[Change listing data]

····················

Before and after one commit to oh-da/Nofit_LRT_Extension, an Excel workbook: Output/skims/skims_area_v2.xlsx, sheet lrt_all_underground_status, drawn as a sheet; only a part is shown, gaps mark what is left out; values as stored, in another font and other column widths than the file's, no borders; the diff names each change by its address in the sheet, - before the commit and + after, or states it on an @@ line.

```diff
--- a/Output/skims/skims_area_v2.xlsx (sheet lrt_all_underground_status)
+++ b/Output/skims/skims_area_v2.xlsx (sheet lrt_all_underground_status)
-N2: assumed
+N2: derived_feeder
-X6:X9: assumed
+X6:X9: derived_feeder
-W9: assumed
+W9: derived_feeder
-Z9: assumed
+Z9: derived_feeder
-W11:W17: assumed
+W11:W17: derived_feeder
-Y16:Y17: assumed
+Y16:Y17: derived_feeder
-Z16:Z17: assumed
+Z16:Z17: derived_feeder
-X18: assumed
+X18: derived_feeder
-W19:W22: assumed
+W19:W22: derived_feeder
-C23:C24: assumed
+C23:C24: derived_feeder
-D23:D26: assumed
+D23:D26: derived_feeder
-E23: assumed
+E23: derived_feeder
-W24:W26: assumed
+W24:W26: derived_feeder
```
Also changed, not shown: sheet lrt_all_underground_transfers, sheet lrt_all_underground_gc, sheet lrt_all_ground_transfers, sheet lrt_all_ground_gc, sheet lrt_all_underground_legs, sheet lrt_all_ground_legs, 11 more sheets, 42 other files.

····················

:: TASK TO COMPLETE ::
Which lines in the entries above contain "Output"? Pull each of them out.

:: YOUR RESPONSE ::
Before and after one commit to oh-da/Nofit_LRT_Extension, an Excel workbook: Output/skims/skims_area_v2.xlsx, sheet lrt_all_underground_status, drawn as a sheet; only a part is shown, gaps mark what is left out; values as stored, in another font and other column widths than the file's, no borders; the diff names each change by its address in the sheet, - before the commit and + after, or states it on an @@ line.
--- a/Output/skims/skims_area_v2.xlsx (sheet lrt_all_underground_status)
+++ b/Output/skims/skims_area_v2.xlsx (sheet lrt_all_underground_status)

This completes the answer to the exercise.